**Problem requirements:**
Wherever a line in the data holds the word "default", pull that line out.

**Front-end code edit data:**

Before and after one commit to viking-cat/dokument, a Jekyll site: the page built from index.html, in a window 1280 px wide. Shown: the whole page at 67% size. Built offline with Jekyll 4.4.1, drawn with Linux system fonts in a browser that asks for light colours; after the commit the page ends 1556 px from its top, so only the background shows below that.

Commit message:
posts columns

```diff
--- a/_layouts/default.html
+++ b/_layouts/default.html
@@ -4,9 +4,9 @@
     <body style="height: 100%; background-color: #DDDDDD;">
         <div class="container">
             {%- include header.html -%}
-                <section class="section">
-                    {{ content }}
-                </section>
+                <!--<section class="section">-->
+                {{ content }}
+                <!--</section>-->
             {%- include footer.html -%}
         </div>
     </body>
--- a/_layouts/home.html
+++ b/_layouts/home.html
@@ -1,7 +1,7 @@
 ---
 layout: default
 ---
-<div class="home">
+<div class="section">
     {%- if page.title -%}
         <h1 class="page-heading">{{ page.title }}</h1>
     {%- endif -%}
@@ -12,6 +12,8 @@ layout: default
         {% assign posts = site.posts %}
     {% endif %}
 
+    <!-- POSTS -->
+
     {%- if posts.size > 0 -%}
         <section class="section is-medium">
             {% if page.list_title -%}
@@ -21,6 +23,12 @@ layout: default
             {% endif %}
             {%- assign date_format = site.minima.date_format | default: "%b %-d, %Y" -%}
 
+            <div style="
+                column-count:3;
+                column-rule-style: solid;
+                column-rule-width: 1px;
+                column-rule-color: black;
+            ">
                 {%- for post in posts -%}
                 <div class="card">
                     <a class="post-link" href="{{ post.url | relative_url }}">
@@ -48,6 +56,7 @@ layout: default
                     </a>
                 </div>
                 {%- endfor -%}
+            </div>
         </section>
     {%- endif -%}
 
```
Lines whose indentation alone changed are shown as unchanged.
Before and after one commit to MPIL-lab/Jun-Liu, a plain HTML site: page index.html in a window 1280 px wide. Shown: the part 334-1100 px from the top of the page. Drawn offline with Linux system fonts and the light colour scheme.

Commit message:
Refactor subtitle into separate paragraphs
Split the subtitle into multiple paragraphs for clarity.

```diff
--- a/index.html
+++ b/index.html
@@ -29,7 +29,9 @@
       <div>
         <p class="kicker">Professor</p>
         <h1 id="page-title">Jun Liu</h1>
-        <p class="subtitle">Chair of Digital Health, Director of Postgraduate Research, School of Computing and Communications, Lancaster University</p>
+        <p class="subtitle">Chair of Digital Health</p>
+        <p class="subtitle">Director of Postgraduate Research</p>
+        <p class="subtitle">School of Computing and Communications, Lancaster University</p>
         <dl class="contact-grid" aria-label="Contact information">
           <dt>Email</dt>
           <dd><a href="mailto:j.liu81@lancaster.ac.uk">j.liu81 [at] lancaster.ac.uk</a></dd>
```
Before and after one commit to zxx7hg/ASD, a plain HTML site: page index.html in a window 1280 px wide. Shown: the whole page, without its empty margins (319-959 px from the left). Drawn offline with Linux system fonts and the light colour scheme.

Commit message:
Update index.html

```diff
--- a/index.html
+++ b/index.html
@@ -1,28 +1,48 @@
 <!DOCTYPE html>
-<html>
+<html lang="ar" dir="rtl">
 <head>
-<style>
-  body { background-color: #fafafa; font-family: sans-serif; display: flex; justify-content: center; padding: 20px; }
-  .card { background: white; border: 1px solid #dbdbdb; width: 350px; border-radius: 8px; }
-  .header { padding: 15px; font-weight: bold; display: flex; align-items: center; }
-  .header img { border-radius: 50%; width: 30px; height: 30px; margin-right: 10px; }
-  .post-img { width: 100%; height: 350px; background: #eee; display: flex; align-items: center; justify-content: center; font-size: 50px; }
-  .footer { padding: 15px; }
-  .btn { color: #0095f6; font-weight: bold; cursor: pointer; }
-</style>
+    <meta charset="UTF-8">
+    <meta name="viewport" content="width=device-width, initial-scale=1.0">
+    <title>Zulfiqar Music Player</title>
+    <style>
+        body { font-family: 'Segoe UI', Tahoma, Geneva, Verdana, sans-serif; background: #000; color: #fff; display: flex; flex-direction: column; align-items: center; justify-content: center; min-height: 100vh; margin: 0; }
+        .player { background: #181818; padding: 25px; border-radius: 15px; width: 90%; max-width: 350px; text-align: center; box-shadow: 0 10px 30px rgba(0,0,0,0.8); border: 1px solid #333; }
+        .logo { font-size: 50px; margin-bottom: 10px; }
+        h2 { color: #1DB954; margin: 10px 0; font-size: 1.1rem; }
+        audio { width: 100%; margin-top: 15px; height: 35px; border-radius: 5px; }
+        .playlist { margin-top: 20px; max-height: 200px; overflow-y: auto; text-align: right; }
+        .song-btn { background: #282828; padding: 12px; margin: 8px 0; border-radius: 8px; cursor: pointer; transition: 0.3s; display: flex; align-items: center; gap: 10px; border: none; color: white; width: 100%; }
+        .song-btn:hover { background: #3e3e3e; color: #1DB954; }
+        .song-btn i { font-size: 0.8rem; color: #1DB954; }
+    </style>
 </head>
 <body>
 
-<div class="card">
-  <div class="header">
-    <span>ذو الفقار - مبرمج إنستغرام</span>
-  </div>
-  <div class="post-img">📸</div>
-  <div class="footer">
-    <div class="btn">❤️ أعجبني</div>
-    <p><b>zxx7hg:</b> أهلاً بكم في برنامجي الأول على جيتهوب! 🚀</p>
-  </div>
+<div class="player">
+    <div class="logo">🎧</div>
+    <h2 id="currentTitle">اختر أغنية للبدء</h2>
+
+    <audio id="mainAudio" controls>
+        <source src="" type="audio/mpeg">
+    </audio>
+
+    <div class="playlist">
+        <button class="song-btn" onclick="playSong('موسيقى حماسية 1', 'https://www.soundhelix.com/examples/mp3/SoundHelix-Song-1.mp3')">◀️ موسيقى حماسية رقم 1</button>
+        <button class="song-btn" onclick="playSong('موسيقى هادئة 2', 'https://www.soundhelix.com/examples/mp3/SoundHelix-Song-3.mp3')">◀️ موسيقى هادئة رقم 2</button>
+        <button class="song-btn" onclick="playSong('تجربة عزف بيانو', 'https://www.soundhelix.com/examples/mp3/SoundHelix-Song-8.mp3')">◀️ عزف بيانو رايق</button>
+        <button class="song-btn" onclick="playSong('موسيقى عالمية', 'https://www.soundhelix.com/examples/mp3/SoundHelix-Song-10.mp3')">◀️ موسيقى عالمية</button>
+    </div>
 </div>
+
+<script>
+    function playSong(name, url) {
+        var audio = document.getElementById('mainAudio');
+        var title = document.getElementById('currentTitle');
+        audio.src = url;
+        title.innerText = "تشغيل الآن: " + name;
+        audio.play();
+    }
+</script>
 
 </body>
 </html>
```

**Task output:**
--- a/_layouts/default.html
+++ b/_layouts/default.html
 layout: default
@@ -12,6 +12,8 @@ layout: default
@@ -21,6 +23,12 @@ layout: default
             {%- assign date_format = site.minima.date_format | default: "%b %-d, %Y" -%}
@@ -48,6 +56,7 @@ layout: default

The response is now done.